But amazingly, it was the chick vampire movie, "Twilight," that set the room on fire. Hundreds of teenaged girls, and middle-aged women, showed up for a mostly-unknown cast of the first film of a four-book hit series by Stephanie Meyers. Actors like Robert Pattinson, cleft of chin, craggy of cheekbone and British of accent, needed only to run his fingers through his tousled mess of sandy blonde hair to send the room into spasms of joy. Meyer, director Catherine Harwicke and star Kristen Stewart were decided afterthoughts.
From early on Thursday people had lined up to see for the four-minute clip of "Watchmen" scheduled for Friday. I asked a DC Comics official why everyone was so crazed to learn about this film. He explained that this 12-part miniseries, written in the 1980s, is considered the oracle of comic book writing, a deconstruction of the superhero archetype in the age of Richard Nixon. In the story, heroes are progressively killed off. The first cut is done, and it's three hours long. "We're not sure how far it will go down," said this official, who insisted on remaining nameless. Warner Brothers is making the film, for release in March 2009.

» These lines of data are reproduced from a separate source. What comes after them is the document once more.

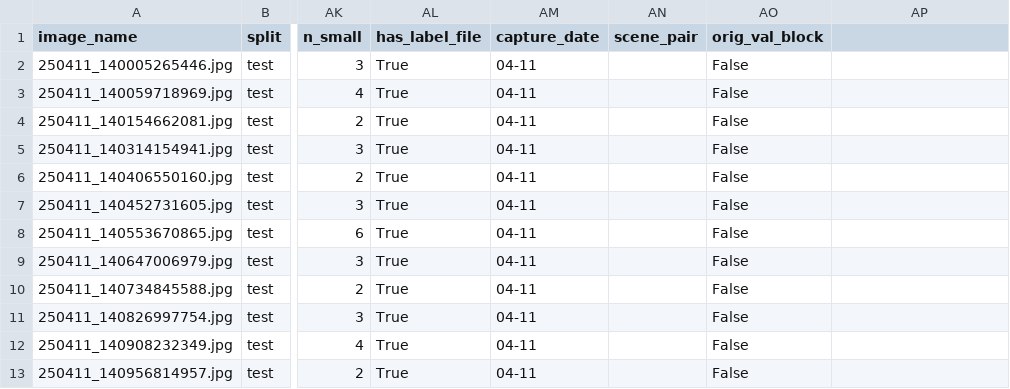
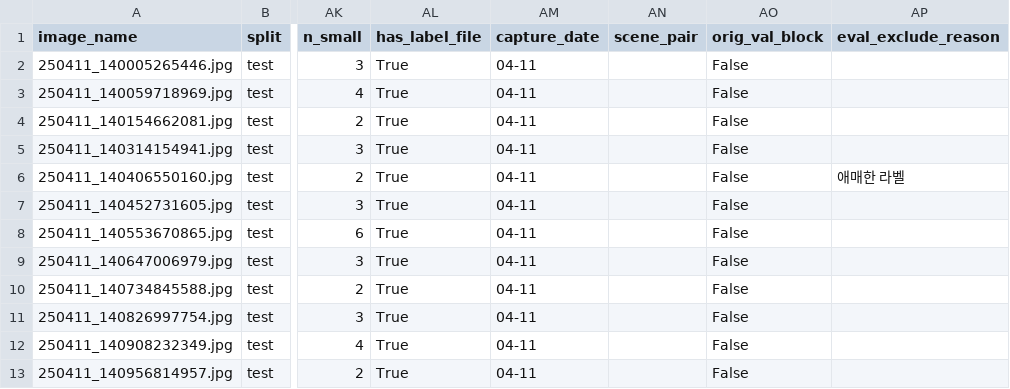
Before and after one commit to sunghyunglee6334-web/group2-project, a CSV file: project8/manifests/test.csv, drawn as a sheet; only a part is shown, gaps mark what is left out; the diff names each change by its address in the sheet, - before the commit and + after, or states it on an @@ line.

Commit message:
fix(split): pHash 재적용 — T17 Val 4장 eval_exclude 복구 (Test 1 + Val 4)

```diff
--- a/project8/manifests/test.csv
+++ b/project8/manifests/test.csv
-AP1: (empty)
+AP1: eval_exclude_reason
-AP6 (eval_exclude_reason): (empty)
+AP6 (eval_exclude_reason): 애매한 라벨
```
Also changed, not shown: project8/manifests/bridge_holdout.csv, project8/manifests/split_manifest.csv, 2 other files.
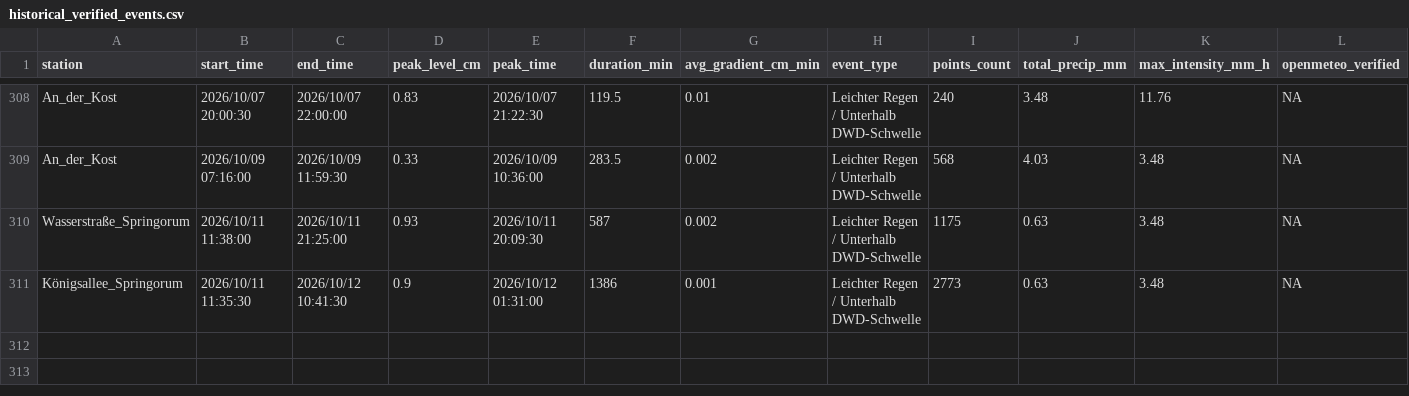
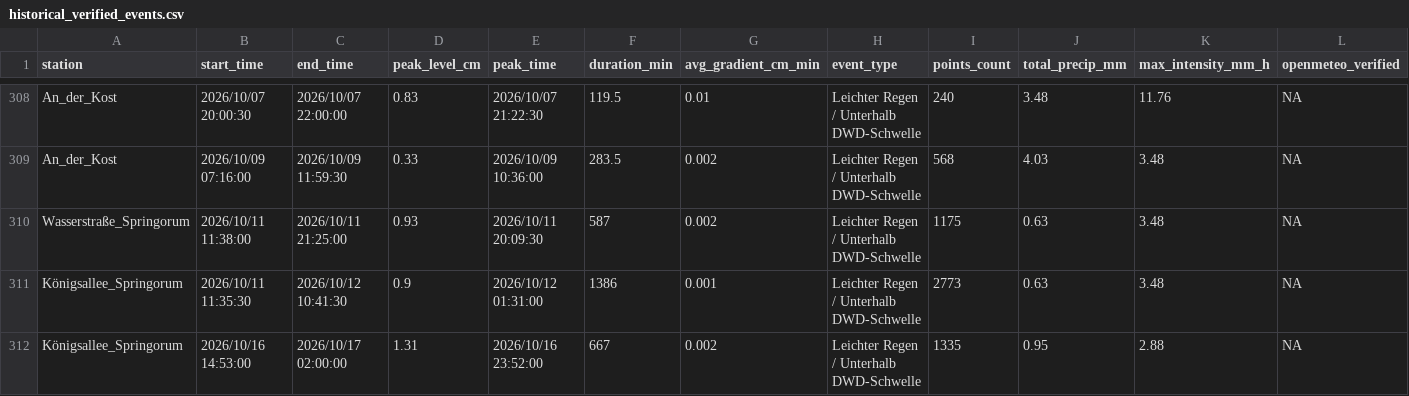
Before and after one commit to anihot/SCIU_THALESruhr, a CSV file: data/metadata/historical_verified_events.csv, drawn as a sheet; only a part is shown, gaps mark what is left out; rows hold the shown columns only; the diff names each change by its address in the sheet, - before the commit and + after, or states it on an @@ line.

```diff
--- a/data/metadata/historical_verified_events.csv
+++ b/data/metadata/historical_verified_events.csv
+row 312: Königsallee_Springorum | 2026/10/16 14:53:00 | 2026/10/17 02:00:00 | 1.31 | 2026/10/16 23:52:00 | 667 | 0.002 | Leichter Regen / Unterhalb DWD-Schwelle | 1335 | 0.95 | 2.88 | NA
```
Also changed, not shown: data/processed/detected_events.csv, data/processed/lag_analysis.csv, 43 other files.
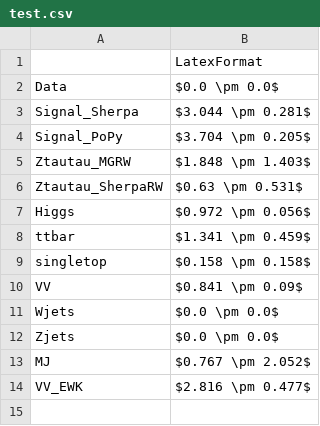
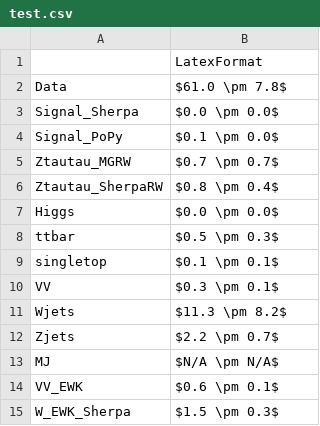
Before and after one commit to diegobaronm/VBF-Analysis, a CSV file: Scripts/test.csv, drawn as a sheet.

Commit message:
Changing MuEle to delete DATA directory.

```diff
--- a/Scripts/test.csv
+++ b/Scripts/test.csv
@@ -1,14 +1,15 @@
 ,LatexFormat
-Data,$0.0 \pm 0.0$
-Signal_Sherpa,$3.044 \pm 0.281$
-Signal_PoPy,$3.704 \pm 0.205$
-Ztautau_MGRW,$1.848 \pm 1.403$
-Ztautau_SherpaRW,$0.63 \pm 0.531$
-Higgs,$0.972 \pm 0.056$
-ttbar,$1.341 \pm 0.459$
-singletop,$0.158 \pm 0.158$
-VV,$0.841 \pm 0.09$
-Wjets,$0.0 \pm 0.0$
-Zjets,$0.0 \pm 0.0$
-MJ,$0.767 \pm 2.052$
-VV_EWK,$2.816 \pm 0.477$
+Data,$61.0 \pm 7.8$
+Signal_Sherpa,$0.0 \pm 0.0$
+Signal_PoPy,$0.1 \pm 0.0$
+Ztautau_MGRW,$0.7 \pm 0.7$
+Ztautau_SherpaRW,$0.8 \pm 0.4$
+Higgs,$0.0 \pm 0.0$
+ttbar,$0.5 \pm 0.3$
+singletop,$0.1 \pm 0.1$
+VV,$0.3 \pm 0.1$
+Wjets,$11.3 \pm 8.2$
+Zjets,$2.2 \pm 0.7$
+MJ,$N/A \pm N/A$
+VV_EWK,$0.6 \pm 0.1$
+W_EWK_Sherpa,$1.5 \pm 0.3$
```
Also changed, not shown: 35 other files.
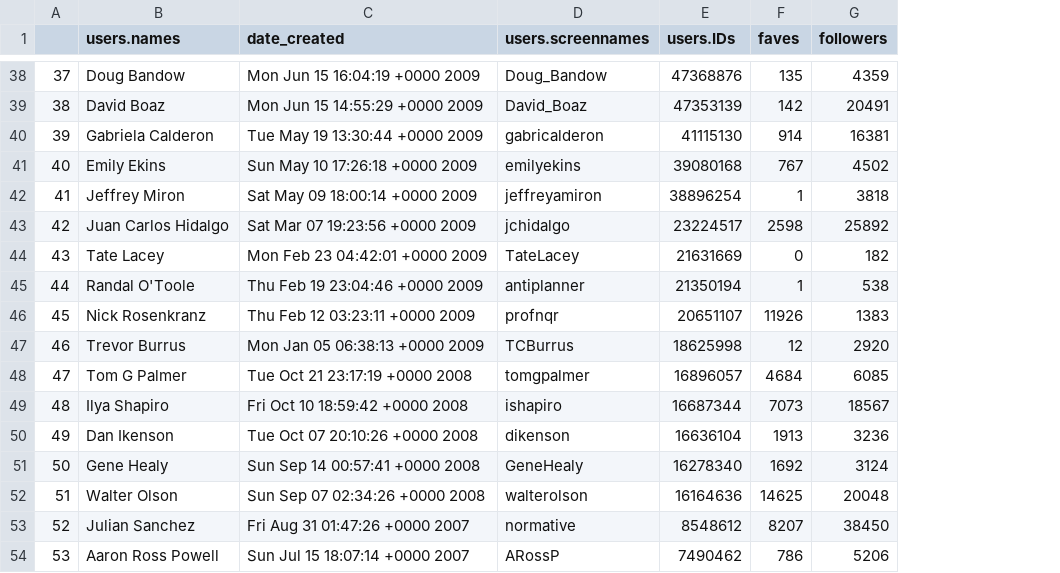
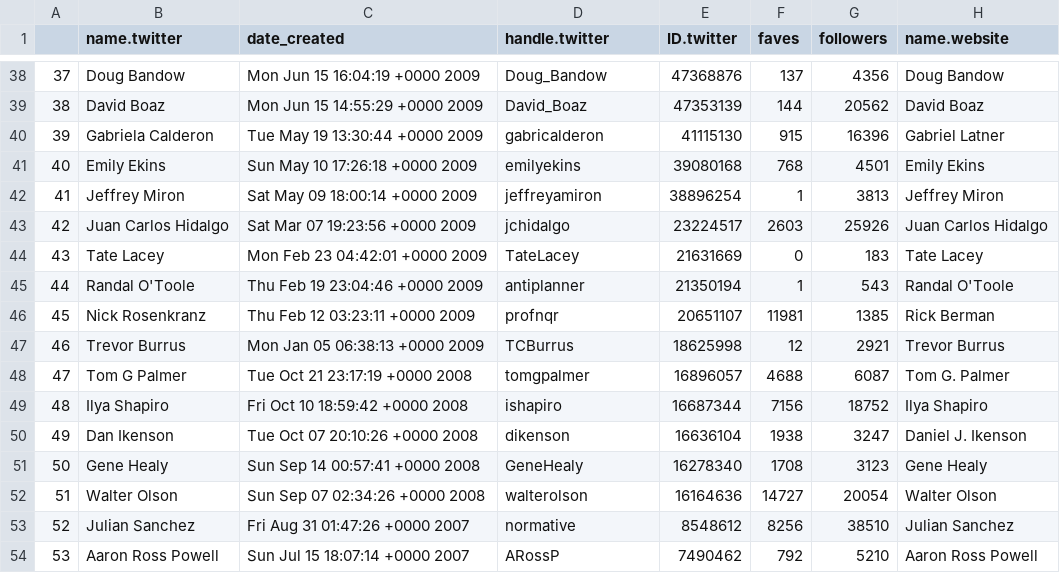
Before and after one commit to Thirdhuman/ROrr-s-GAnalytics-in-R, a CSV file: Cato_Scholars.csv, drawn as a sheet; only a part is shown, gaps mark what is left out; the diff covers the shown part only; the diff names each change by its address in the sheet, - before the commit and + after, or states it on an @@ line.

Commit message:
Impliment web-name search

```diff
--- a/Cato_Scholars.csv
+++ b/Cato_Scholars.csv
+column H (name.website), rows 38-54: Doug Bandow | David Boaz | Gabriel Latner | Emily Ekins | Jeffrey Miron | Juan Carlos Hidalgo | Tate Lacey | Randal O'Toole | Rick Berman | Trevor Burrus | Tom G. Palmer | Ilya Shapiro | Daniel J. Ikenson | Gene Healy | Walter Olson | Julian Sanchez | Aaron Ross Powell
-B1: users.names
+B1: name.twitter
-D1: users.screennames
+D1: handle.twitter
-E1: users.IDs
+E1: ID.twitter
-F38 (faves): 135
+F38 (faves): 137
-G38 (followers): 4359
+G38 (followers): 4356
-F39 (faves): 142
+F39 (faves): 144
-G39 (followers): 20491
+G39 (followers): 20562
-F40 (faves): 914
+F40 (faves): 915
-G40 (followers): 16381
+G40 (followers): 16396
-F41 (faves): 767
+F41 (faves): 768
-G41 (followers): 4502
+G41 (followers): 4501
-G42 (followers): 3818
+G42 (followers): 3813
-F43 (faves): 2598
+F43 (faves): 2603
-G43 (followers): 25892
+G43 (followers): 25926
-G44 (followers): 182
+G44 (followers): 183
-G45 (followers): 538
+G45 (followers): 543
-F46 (faves): 11926
+F46 (faves): 11981
-G46 (followers): 1383
+G46 (followers): 1385
-G47 (followers): 2920
+G47 (followers): 2921
-F48 (faves): 4684
+F48 (faves): 4688
-G48 (followers): 6085
+G48 (followers): 6087
-F49 (faves): 7073
+F49 (faves): 7156
-G49 (followers): 18567
+G49 (followers): 18752
-F50 (faves): 1913
+F50 (faves): 1938
-G50 (followers): 3236
+G50 (followers): 3247
-F51 (faves): 1692
+F51 (faves): 1708
-G51 (followers): 3124
+G51 (followers): 3123
-F52 (faves): 14625
+F52 (faves): 14727
-G52 (followers): 20048
+G52 (followers): 20054
-F53 (faves): 8207
+F53 (faves): 8256
-G53 (followers): 38450
+G53 (followers): 38510
-F54 (faves): 786
+F54 (faves): 792
-G54 (followers): 5206
+G54 (followers): 5210
```
Also changed, not shown: 62 edited cells elsewhere in this file, 5 other files.
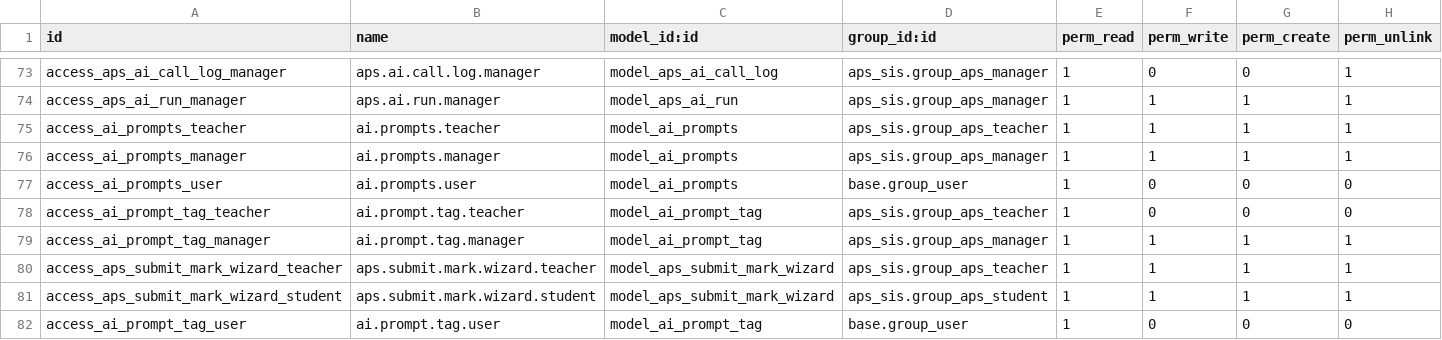
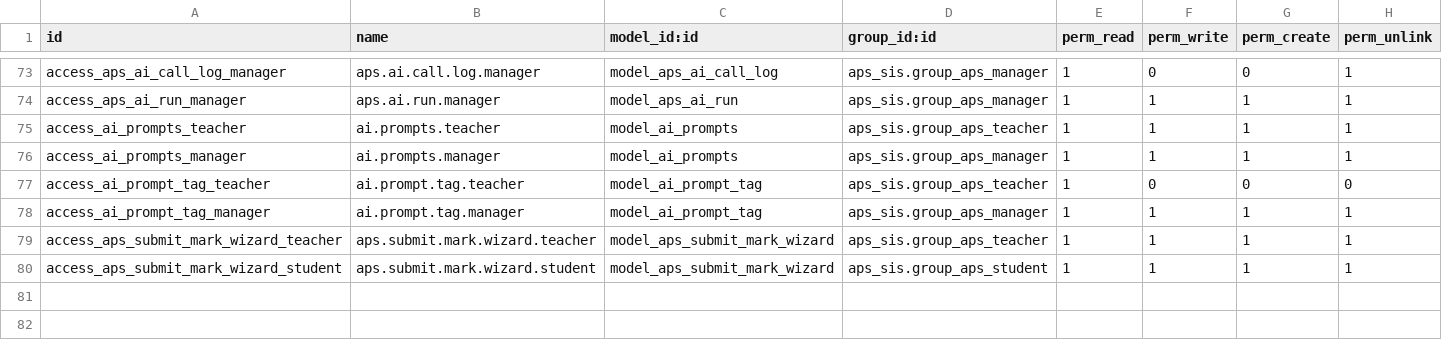
Before and after one commit to agrogers/aps_sis, a CSV file: security/ir.model.access.csv, drawn as a sheet; only a part is shown, gaps mark what is left out.

```diff
--- a/security/ir.model.access.csv
+++ b/security/ir.model.access.csv
@@ -76,3 +76,2 @@ access_ai_prompts_teacher,ai.prompts.teacher,model_ai_prompts,aps_sis.group_aps_
 access_ai_prompts_manager,ai.prompts.manager,model_ai_prompts,aps_sis.group_aps_manager,1,1,1,1
-access_ai_prompts_user,ai.prompts.user,model_ai_prompts,base.group_user,1,0,0,0
 access_ai_prompt_tag_teacher,ai.prompt.tag.teacher,model_ai_prompt_tag,aps_sis.group_aps_teacher,1,0,0,0
@@ -81,2 +80 @@ access_aps_submit_mark_wizard_teacher,aps.submit.mark.wizard.teacher,model_aps_s
 access_aps_submit_mark_wizard_student,aps.submit.mark.wizard.student,model_aps_submit_mark_wizard,aps_sis.group_aps_student,1,1,1,1
-access_ai_prompt_tag_user,ai.prompt.tag.user,model_ai_prompt_tag,base.group_user,1,0,0,0
```
Also changed, not shown: 5 other files.
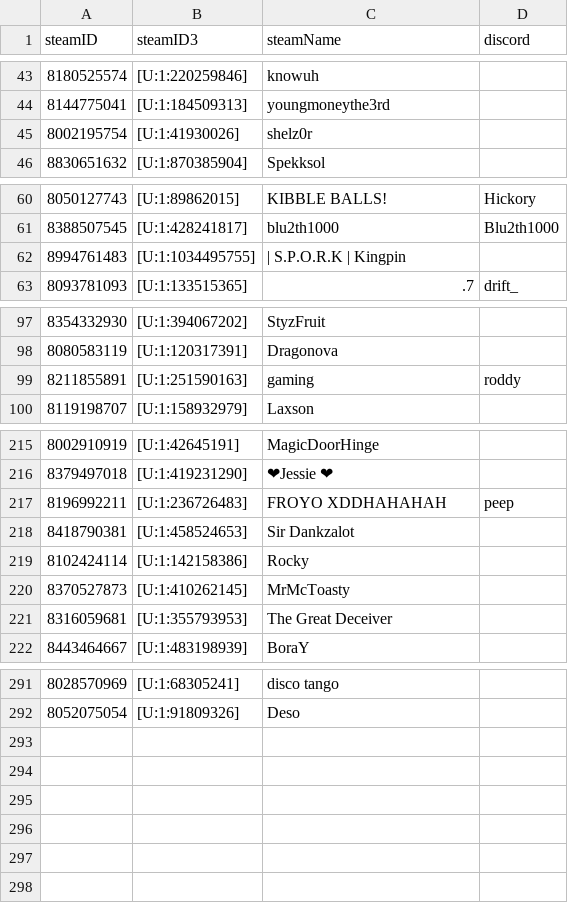
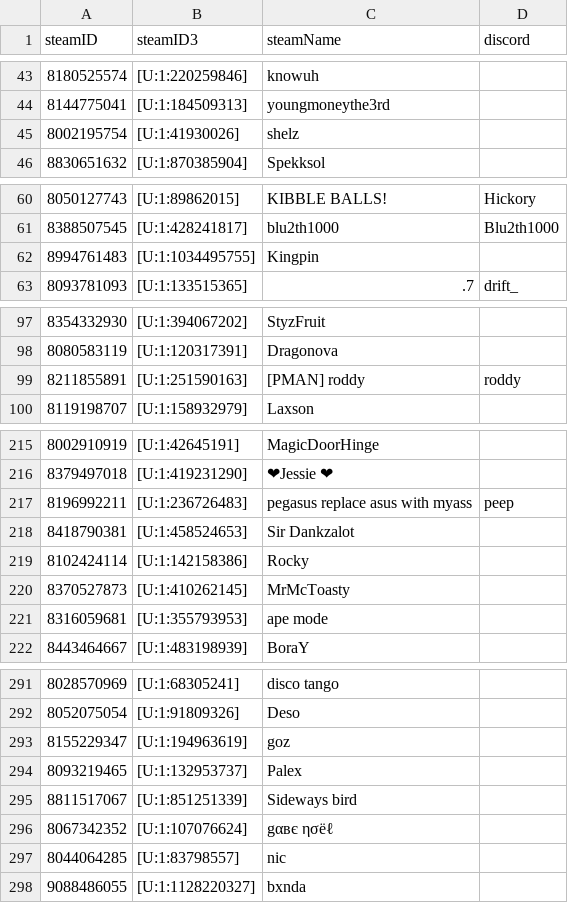
Before and after one commit to shelchang/tf2cc-data, a CSV file: persons.csv, drawn as a sheet; only a part is shown, gaps mark what is left out; the diff covers the shown part only; the diff names each change by its address in the sheet, - before the commit and + after, or states it on an @@ line.

```diff
--- a/persons.csv
+++ b/persons.csv
-C45 (steamName): shelz0r
+C45 (steamName): shelz
-C62 (steamName): | S.P.O.R.K | Kingpin
+C62 (steamName): Kingpin
-C99 (steamName): gaming
+C99 (steamName): [PMAN] roddy
-C217 (steamName): FROYO XDDHAHAHAH
+C217 (steamName): pegasus replace asus with myass
-C221 (steamName): The Great Deceiver
+C221 (steamName): ape mode
+row 293: 8155229347 | [U:1:194963619] | goz
+row 294: 8093219465 | [U:1:132953737] | Palex
+row 295: 8811517067 | [U:1:851251339] | Sideways bird
+row 296: 8067342352 | [U:1:107076624] | gαвє ησëℓ
+row 297: 8044064285 | [U:1:83798557] | nic
+row 298: 9088486055 | [U:1:1128220327] | bxnda
```
Also changed, not shown: 7 edited cells elsewhere in this file, matches.csv, 2 other files.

Earlier: The sights, the sounds. Fans with pink hair, and long green robes. Storm troopers. Anime come to life. How fun to see teenagers with painted-on blood oozing down their cheek at 10 am. Seriously. I took the train down from Los Angeles, and ran into agent Robert Newman from Endeavor. Several of his clients are presenting here, and Newman agreed that Comic-Con has begun to overtake other annual movie events, like Sho-West, the annual convention for movie exhibitors in Las Vegas. Nearly every major studio is presenting here, and there will be actors and directors and exclusive movie clips packing the halls. Why? "These are the tastemakers, and they're more important than exhibitors," said Newman. "These are people who have built an entire portion of their lives around their passion." I ran into Oren Aviv, chief of Disney's motion picture division, and he cautioned that presenting at Comic-Con may be important, but makes very little difference in the overall commercial success of a film. No need to bring a "Pirates of the Caribbean," or anything with a built-in blockbuster following, he says. (Disney abandoned Sho-West several years ago.) Instead, Aviv sees studio participation as more of a gift to dedicated movie fans. "The bar here is very high," he said. "The fans demand accuracy and authentic effort. They have to read the passion in the filmmaker. You should only come here if you have great s---."
editor's note: We're experimenting with video, and I did a short filmed piece from the convention, see above. Comments and criticisms welcome. I'll post shortly about some of the news events, but you can see them more quickly for yourself on the clip above -- Keanu Reeves for the "The Day the Earth Stood Still," Mark Wahlberg in "Max Payne," and a surprise visit from Hugh Jackman for his new "Wolverine." More later!